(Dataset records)
▼▼▼

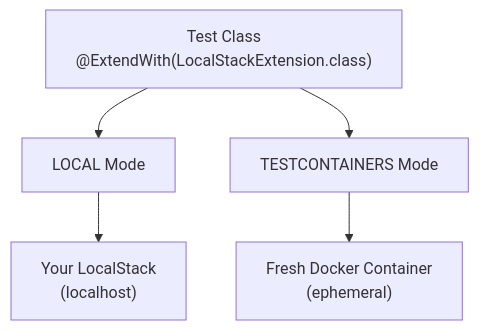
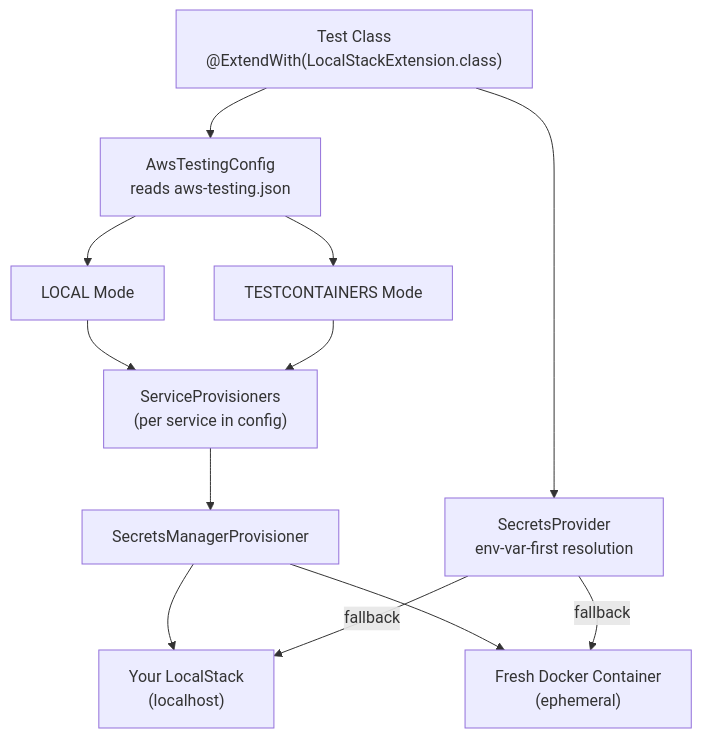
The diagram in AWS_TESTING_GUIDE.md (oscarvarto/playwright-practice), drawn with Mermaid before and after one commit. The commit also changed other lines of this file and 8 other files, not shown here.

Commit message:
AWS Testing improvements (code and docs); refactoring in preparation to support more AWS services

````diff
--- a/AWS_TESTING_GUIDE.md
+++ b/AWS_TESTING_GUIDE.md
@@ -315,13 +382,24 @@
 ```mermaid
 flowchart TD
     test["Test Class<br/>@ExtendWith(LocalStackExtension.class)"]
+    config["AwsTestingConfig<br/>reads aws-testing.json"]
     localMode["LOCAL Mode"]
     testcontainersMode["TESTCONTAINERS Mode"]
+    provisioners["ServiceProvisioners<br/>(per service in config)"]
+    smProv["SecretsManagerProvisioner"]
     localstack["Your LocalStack<br/>(localhost)"]
     container["Fresh Docker Container<br/>(ephemeral)"]
+    sp["SecretsProvider<br/>env-var-first resolution"]
 
-    test --> localMode
-    test --> testcontainersMode
-    localMode --> localstack
-    testcontainersMode --> container
+    test --> config
+    config --> localMode
+    config --> testcontainersMode
+    localMode --> provisioners
+    testcontainersMode --> provisioners
+    provisioners --> smProv
+    smProv --> localstack
+    smProv --> container
+    test --> sp
+    sp -->|fallback| localstack
+    sp -->|fallback| container
 ```
````
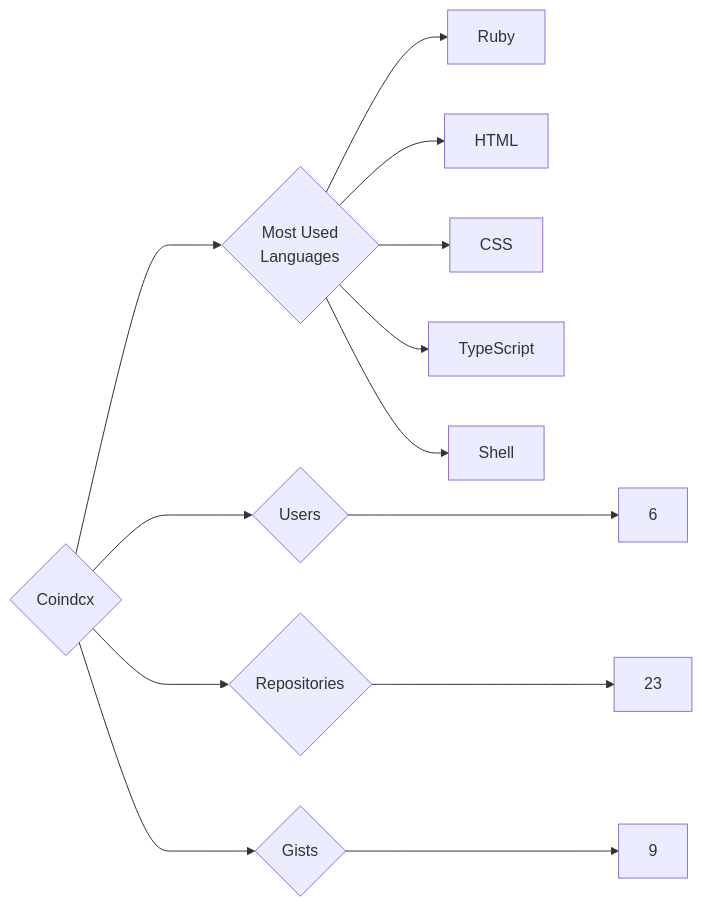
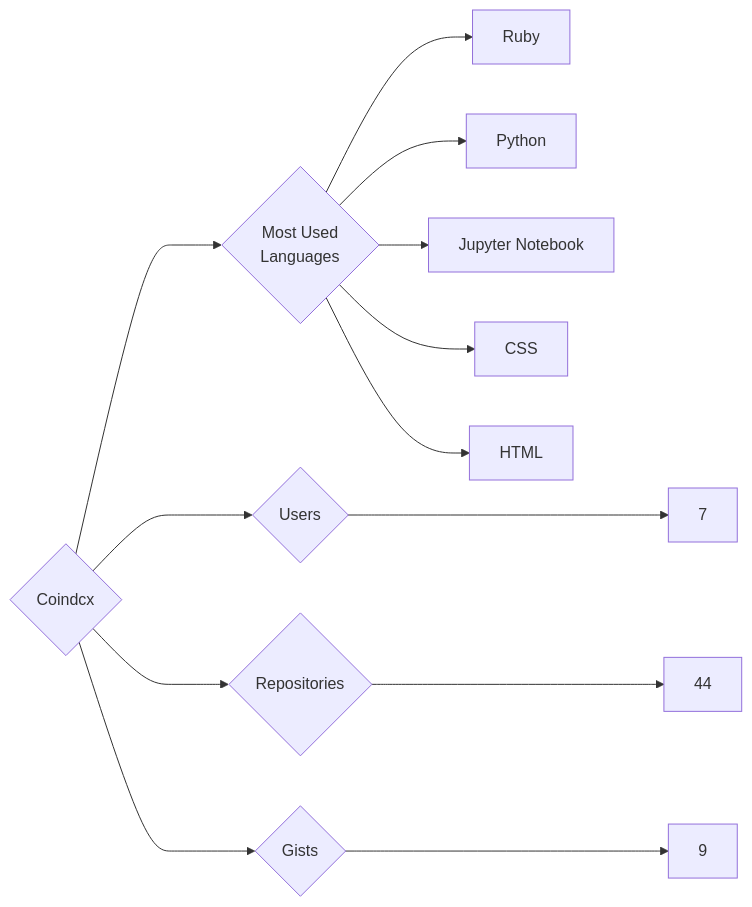
One commit to trickest/insiders changed the diagram in targets/Coindcx/README.md. Above: the diagram before and after it, drawn with Mermaid. The commit also changed 1023 other files, not shown here.

````diff
--- a/targets/Coindcx/README.md
+++ b/targets/Coindcx/README.md
@@ -3,13 +3,13 @@
 ```mermaid
 graph LR
 COMPANY_NAME{Coindcx}
-COMPANY_NAME ---> U{Users} ---> UN[6]
-COMPANY_NAME ---> R{Repositories} ---> RN[23]
+COMPANY_NAME ---> U{Users} ---> UN[7]
+COMPANY_NAME ---> R{Repositories} ---> RN[44]
 COMPANY_NAME ---> G{Gists} ---> GN[9]
 COMPANY_NAME ---> ML{Most Used<br>Languages}
 ML --> Ruby[Ruby]
+ML --> Python[Python]
+ML --> Jupyter_Notebook[Jupyter Notebook]
+ML --> CSS[CSS]
 ML --> HTML[HTML]
-ML --> CSS[CSS]
-ML --> TypeScript[TypeScript]
-ML --> Shell[Shell]
 ```
````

▲▲▲

### What to do
Every line that holds the word "fallback" should be copied from the records.

### Solution to this task
+    sp -->|fallback| localstack
+    sp -->|fallback| container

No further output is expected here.